Monks involved in oppresion of Rohingya?

by Pilgrim, Petaling Jaya, Malaysia, The Buddhist Channel, Aug 5, 2012

Many of us cringe when we hear news of the Buddhist Rakhine oppression of the Rohingya.  The Buddhist Channel also issued a letter to the monks of Myanmar callng on them "to do the rignt thing."

Letters written to the various news portals indicate that the Rohingya who are viewed in Myanmar as illegal immigrants, have been a source of violent crime and cross border insurgency for decades. While this does not validate any form of violence against an entire community, it indicates that conflicts that have been left to simmer for generations cannot simply be reduced to a short article and blame summarily dispensed.

Human rights law requires that stateless persons should be treated with compassion and efforts should be made to resolve the problem of statelessness. The Myanmar government, for decades dealing with various problems and insurgencies, has apparently not succeeded in doing this. However, no country has a right to tell another who should and who should not be a citizen. The "right to a nationality" is poorly established in international law and there is no global practice that is binding on governments. It is up to the various governments to exercise their discretion in accepting refugees. Muslim countries, including neighbouring Bangladesh, although soundly criticising Myanmar's actions have also not been forthcoming in accepting these refugees. Bangladesh is embarassingly, in a similar position, as it is accused of tacitly supporting the oppression of the Buddhist tribes in the Chittagong Hill Tracts who are being pushed into exile into India. A political solution is needed, not calls for jihad which are just plain idiotic. This is the job for the reformist Myanmar government which now includes the highly respected Aung San Suu Kyi in its ranks.

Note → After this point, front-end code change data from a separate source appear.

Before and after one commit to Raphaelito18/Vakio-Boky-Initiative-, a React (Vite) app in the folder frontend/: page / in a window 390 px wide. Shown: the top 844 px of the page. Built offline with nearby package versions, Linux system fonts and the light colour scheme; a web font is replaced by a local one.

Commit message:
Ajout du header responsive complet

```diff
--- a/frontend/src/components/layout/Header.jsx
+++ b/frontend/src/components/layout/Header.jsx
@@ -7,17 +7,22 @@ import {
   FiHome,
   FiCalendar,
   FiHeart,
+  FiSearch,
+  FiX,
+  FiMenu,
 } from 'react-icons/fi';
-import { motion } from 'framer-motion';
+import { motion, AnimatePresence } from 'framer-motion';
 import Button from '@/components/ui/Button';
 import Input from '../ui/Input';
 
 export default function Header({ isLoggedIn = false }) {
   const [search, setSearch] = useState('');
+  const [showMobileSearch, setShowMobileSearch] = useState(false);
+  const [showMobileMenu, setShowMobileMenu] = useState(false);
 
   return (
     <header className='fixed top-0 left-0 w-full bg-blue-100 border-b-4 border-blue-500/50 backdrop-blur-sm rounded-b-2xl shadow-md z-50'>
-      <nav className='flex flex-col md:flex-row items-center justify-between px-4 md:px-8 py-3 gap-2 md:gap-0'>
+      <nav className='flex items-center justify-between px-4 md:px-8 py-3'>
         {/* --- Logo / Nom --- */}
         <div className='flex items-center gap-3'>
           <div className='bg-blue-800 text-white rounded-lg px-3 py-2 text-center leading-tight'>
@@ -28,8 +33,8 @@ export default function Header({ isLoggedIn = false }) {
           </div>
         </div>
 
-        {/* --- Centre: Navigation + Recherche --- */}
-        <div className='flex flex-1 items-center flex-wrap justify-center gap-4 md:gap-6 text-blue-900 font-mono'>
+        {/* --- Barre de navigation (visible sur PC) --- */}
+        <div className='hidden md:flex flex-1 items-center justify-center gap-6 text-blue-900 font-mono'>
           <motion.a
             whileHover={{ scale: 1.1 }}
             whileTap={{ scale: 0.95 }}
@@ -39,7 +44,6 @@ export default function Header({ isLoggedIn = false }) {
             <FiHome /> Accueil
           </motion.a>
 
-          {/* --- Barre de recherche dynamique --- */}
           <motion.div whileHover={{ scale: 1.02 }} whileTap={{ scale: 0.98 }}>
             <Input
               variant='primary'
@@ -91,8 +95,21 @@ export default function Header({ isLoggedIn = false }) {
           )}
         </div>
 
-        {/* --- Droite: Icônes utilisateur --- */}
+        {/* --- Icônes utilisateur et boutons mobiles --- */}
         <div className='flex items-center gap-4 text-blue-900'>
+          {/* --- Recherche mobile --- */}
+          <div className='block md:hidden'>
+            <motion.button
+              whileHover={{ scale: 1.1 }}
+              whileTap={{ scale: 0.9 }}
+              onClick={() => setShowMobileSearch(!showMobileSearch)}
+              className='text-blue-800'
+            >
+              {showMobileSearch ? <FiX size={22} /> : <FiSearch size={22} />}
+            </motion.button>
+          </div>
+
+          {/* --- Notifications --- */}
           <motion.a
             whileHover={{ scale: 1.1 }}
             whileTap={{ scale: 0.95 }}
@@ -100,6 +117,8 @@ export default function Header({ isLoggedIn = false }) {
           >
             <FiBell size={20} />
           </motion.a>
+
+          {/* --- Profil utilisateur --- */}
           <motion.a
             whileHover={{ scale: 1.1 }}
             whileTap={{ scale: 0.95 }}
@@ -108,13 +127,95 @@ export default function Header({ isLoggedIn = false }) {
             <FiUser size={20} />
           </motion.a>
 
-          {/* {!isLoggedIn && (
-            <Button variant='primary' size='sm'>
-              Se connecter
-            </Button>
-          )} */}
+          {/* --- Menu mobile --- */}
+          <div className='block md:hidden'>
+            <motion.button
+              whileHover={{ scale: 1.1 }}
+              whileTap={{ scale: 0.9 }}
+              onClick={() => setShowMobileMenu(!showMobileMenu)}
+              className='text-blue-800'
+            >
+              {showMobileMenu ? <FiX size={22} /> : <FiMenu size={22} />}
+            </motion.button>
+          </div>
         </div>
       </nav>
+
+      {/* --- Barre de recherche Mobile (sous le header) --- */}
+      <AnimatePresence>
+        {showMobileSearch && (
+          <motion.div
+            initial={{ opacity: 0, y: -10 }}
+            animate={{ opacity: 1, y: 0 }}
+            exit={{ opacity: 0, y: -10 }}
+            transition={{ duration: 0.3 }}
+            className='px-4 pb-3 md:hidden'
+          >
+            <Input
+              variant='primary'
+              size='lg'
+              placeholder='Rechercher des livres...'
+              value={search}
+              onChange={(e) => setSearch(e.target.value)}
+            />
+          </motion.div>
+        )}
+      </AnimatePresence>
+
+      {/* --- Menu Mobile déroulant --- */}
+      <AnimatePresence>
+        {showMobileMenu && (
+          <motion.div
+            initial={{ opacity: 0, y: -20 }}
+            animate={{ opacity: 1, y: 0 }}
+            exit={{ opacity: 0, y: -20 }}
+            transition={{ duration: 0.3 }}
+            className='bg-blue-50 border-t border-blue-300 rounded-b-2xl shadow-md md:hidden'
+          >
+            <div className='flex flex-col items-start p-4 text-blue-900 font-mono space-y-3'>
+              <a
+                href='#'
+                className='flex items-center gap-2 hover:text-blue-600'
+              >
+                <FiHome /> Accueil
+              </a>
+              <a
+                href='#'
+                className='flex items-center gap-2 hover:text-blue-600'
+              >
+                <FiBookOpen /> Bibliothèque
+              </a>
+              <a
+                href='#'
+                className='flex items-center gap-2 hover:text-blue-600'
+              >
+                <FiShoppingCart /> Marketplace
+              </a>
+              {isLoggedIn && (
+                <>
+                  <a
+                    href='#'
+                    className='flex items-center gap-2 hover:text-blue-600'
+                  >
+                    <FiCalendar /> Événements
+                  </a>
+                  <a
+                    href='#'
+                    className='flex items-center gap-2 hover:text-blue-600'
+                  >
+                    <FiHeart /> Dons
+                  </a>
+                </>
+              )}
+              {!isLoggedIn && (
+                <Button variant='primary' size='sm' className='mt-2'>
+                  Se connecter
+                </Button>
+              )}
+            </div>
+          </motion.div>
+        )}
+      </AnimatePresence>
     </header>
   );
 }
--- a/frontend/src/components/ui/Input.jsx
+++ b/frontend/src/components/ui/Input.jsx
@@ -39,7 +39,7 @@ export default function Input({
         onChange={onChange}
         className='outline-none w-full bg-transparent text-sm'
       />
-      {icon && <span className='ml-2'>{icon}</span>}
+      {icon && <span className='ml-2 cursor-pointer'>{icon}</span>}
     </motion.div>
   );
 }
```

Many expressed dissapointment that the monks who led the Saffron Revolution are also involved in the oppression. The Young Monks’ Association of Sittwe and Mrauk Oo Monks’ Association have been reported to be two orgamisations which called for the shunning of the Rohingya and are obstructig the distribution of humanitarian aid. There has been no reports of the size nor influence of these organisations, but all the same, such actions appear extreme, at least by Buddhist standards.

However, it is a mistake to view a religious group as a uniform block and it is unfair to paint the entire monastic sangha with the broad brush of blame. It should be borne in mind that Myanmar has almost half a million monks. A significant fraction of this number, most likely the politically aware, marched in the streets of Yangon during the Saffron Revolution. But the majority stayed in the monasteries, aloof from these political spasms. A small number of monks also sided with the government. But just as we applauded those who marched in the Saffron Revlolution, then blame should be directed only at these organisations which support the poor treatment of a minority.